Brian Neumann, 39, is baring his life for me. While the ARC administrator, Major Sam Southard, amuses Brian’s three-year-old in the hall, Brian begins the tough job of tracing the grim route of his life through all its chaos to the victory. In Seattle with a brigade of cadets, I was invited to meet with him. “After I checked into this Center,” Brian says, “I got on my knees every night in the chapel and gazed at the stained glass there which depicts the Lamb. Every night I meditated on it, praying for God to help me make the right choices.” His difficulties, he feels, began with an intense desire in his teens “to keep up with the fast crowd.” Growing up in Bremerton, Wash., Brian says, “My family didn’t have a lot of money, but most of my friends’ families did. I was trying to run as fast as them, to have the things they had. And I did it any way I had to.” While working at a Safeway store, “I began stealing from the pop machine. By my senior year, I was taking everything I could get my hands on.” Brian describes how he was finally caught, charged with a second degree theft, and sentenced to probation and restitution. “I was shunned by everybody I knew.” Because of this and his parents’ grave disappointment, he moved to Seattle. There, Brian began frequenting the nightclub scene and was “introduced” to the drugs ecstasy and crystal meth. After he had “burned all [his] bridges” with his friends there (“When the drugs are gone, they’re gone”), in 1986 he joined the Air Force but was discharged a year later because of his addiction. Following friends to Hollywood, Brian started using crystal meth even more heavily. It was there, he says, that he began more and more to manipulate people, particularly women, even to the point of stealing from them. “I look back and I feel bad. Today my wife, Lisa, tells me that, despite the behavior, however, I was never really a bad person. I behaved that way only because of the drugs, since I’m not at all like that today. I made a lot of bad decisions that occasionally hurt other people.” In 1991, after marrying his first wife, she confronted him about his addiction. “She got tired of me not coming home or coming in late.” Con-sequently, Brian checked into a 28-day rehab program but, after completing it, returned to his job as a bartender. “Today I know that alcohol is a gateway to the crystal meth; it diminishes resistance.” To his credit, he took college classes at night, earning a degree in American Sign Language, yet he quit attending the Narcotics Anonymous meetings. “I became a know-it-all—I thought everybody else was wrong.” Within three years, the marriage had ended, and he was back on the drug. When Brian met Lisa in 1998 he was selling drugs and sleeping in his car. “We got to talking, and she got to know me. One day she said, ‘You know what, I’m going to stick around for awhile, but you need to reevaluate your life.’ I told her, ‘I know, but don’t give me an ultimatum; let me do it on my own.’ And she did.” In January 1999, Brian checked into the Seattle ARC. From the moment he arrived, he stresses, “I listened. I knew that I needed to quit. Lisa came to visit me every Wednesday and Sunday. She stuck with me, wrote me letters, and helped me through it.” A year after he graduated from the six-month program, Brian and Lisa were married. Today, Brian and his family attend a Lutheran church where he sits on the church council. In 2001 he opened a successful landscape design business. “You know, I’ve always known that God is there,” he muses, “but today I talk to God all day long. I’m clean and sober today because I asked him to help me make the right decisions and take that craving for the drug away. I know that I owe everything I have today to him.”

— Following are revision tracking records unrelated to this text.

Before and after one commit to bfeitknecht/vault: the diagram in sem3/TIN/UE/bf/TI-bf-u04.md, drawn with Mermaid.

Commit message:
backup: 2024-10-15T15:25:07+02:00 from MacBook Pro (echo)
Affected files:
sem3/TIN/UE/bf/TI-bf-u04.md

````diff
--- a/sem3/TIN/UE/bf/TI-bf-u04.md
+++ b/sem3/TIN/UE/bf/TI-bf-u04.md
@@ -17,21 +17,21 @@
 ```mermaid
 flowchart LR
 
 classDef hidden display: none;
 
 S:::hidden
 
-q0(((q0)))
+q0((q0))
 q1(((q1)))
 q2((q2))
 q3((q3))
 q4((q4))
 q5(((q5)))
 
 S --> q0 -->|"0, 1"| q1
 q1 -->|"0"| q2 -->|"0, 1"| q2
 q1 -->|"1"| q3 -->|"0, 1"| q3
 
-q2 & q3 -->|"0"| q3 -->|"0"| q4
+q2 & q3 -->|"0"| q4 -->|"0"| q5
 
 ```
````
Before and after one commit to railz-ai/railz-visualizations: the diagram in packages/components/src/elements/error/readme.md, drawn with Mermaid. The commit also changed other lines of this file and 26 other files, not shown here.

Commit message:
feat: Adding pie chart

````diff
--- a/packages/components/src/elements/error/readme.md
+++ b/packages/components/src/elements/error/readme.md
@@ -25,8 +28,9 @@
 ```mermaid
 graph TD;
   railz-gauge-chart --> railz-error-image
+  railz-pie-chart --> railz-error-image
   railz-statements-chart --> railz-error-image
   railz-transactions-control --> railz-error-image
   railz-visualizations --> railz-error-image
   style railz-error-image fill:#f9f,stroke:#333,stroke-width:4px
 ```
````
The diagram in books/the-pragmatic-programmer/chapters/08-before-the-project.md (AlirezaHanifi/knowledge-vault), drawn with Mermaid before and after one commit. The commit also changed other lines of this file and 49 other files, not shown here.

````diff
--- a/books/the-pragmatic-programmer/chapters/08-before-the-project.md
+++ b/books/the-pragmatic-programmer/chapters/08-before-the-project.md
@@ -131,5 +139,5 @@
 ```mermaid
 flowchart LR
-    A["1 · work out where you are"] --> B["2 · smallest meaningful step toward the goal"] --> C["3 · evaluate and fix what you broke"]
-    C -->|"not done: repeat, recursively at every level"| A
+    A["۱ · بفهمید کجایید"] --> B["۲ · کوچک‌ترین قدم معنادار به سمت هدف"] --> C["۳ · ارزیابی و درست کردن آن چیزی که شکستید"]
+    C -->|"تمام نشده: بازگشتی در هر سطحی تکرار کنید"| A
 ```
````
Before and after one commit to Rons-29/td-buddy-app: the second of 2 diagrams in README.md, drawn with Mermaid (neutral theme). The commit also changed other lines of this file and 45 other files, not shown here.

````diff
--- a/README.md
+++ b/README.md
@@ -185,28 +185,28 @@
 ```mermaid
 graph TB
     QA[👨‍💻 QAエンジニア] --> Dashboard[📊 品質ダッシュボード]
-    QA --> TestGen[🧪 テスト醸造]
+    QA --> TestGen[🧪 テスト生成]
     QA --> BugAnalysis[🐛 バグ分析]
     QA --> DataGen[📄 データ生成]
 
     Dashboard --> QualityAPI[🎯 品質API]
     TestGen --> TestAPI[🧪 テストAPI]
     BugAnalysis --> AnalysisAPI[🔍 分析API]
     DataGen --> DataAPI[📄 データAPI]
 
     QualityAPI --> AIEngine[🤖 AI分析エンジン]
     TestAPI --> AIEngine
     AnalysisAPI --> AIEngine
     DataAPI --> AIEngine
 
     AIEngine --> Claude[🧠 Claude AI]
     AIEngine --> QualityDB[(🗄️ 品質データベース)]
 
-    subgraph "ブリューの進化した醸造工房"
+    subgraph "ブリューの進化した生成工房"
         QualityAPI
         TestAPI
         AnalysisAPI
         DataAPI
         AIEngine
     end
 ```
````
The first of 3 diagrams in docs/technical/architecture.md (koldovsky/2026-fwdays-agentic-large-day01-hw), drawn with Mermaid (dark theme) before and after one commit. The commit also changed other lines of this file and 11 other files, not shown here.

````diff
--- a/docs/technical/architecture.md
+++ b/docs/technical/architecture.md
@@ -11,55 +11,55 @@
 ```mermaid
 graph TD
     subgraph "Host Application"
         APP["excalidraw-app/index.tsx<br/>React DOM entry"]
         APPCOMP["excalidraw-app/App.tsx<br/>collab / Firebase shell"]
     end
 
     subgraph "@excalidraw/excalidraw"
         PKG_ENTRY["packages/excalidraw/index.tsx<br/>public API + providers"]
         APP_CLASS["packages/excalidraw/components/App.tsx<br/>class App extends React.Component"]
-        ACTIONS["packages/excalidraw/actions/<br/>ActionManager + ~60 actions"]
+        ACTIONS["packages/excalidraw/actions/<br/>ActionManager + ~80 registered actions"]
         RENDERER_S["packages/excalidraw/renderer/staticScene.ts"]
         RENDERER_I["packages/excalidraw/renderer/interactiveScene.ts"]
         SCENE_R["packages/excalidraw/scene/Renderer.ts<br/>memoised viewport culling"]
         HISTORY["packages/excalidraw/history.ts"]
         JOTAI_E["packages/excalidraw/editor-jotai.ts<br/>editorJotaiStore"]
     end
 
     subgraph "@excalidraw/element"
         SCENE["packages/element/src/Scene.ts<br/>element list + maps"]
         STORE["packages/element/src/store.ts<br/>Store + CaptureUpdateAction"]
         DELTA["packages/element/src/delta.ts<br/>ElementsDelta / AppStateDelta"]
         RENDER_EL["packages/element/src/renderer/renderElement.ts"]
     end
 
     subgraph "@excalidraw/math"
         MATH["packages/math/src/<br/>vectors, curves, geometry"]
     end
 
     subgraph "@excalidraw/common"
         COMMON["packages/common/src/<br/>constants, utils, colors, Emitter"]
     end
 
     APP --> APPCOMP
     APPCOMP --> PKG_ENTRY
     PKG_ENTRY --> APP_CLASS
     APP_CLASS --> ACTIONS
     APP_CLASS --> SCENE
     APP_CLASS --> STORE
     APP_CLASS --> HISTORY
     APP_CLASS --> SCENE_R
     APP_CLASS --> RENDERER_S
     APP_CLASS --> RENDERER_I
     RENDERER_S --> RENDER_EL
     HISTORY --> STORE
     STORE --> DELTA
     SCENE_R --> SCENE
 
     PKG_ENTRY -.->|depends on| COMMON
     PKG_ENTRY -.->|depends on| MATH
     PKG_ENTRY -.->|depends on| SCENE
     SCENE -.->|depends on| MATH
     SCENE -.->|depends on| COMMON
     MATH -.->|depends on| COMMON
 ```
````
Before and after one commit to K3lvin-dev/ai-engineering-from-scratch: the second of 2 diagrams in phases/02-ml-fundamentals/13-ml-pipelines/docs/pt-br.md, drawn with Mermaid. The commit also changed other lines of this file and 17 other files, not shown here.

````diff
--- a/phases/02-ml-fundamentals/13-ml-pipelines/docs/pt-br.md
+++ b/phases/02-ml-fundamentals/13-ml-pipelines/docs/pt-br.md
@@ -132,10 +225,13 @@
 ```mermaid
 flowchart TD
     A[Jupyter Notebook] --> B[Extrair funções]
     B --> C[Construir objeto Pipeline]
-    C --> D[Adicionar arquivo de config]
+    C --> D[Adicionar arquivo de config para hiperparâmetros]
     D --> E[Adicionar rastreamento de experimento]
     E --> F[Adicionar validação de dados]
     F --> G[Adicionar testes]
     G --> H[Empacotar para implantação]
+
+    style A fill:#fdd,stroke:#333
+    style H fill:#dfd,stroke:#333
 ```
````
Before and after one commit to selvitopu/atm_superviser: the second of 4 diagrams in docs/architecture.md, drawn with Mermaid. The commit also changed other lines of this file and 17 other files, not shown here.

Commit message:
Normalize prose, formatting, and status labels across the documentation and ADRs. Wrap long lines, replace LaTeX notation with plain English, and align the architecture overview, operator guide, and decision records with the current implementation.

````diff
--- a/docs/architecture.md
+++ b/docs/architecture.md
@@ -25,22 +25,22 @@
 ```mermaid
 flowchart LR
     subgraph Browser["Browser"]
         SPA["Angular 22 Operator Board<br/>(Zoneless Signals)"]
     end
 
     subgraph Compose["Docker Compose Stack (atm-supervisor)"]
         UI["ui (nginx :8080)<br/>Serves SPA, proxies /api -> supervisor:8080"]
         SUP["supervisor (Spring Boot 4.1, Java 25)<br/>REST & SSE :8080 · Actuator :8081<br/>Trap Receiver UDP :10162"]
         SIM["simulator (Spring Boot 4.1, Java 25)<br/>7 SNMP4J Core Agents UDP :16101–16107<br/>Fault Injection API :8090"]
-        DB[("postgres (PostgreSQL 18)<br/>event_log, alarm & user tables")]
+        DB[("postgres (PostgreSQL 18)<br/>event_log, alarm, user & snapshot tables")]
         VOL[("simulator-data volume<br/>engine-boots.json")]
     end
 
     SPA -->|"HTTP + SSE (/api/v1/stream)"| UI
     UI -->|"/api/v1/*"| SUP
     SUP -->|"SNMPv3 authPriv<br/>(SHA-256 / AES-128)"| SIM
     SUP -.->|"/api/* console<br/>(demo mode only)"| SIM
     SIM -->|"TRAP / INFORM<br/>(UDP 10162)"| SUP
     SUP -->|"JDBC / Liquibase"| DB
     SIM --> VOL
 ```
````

Prev
How I became rich working at The Salvation Army

How I became rich working at The Salvation Army

by Don McPherson –  The Salvation Army is a pretty good place to work, but

Next
Frontlines – NEWS BRIEFS OF THE WEST

Frontlines – NEWS BRIEFS OF THE WEST

by Sue Schumann Warner Christians cannot move beyond the first word of the

You May Also Like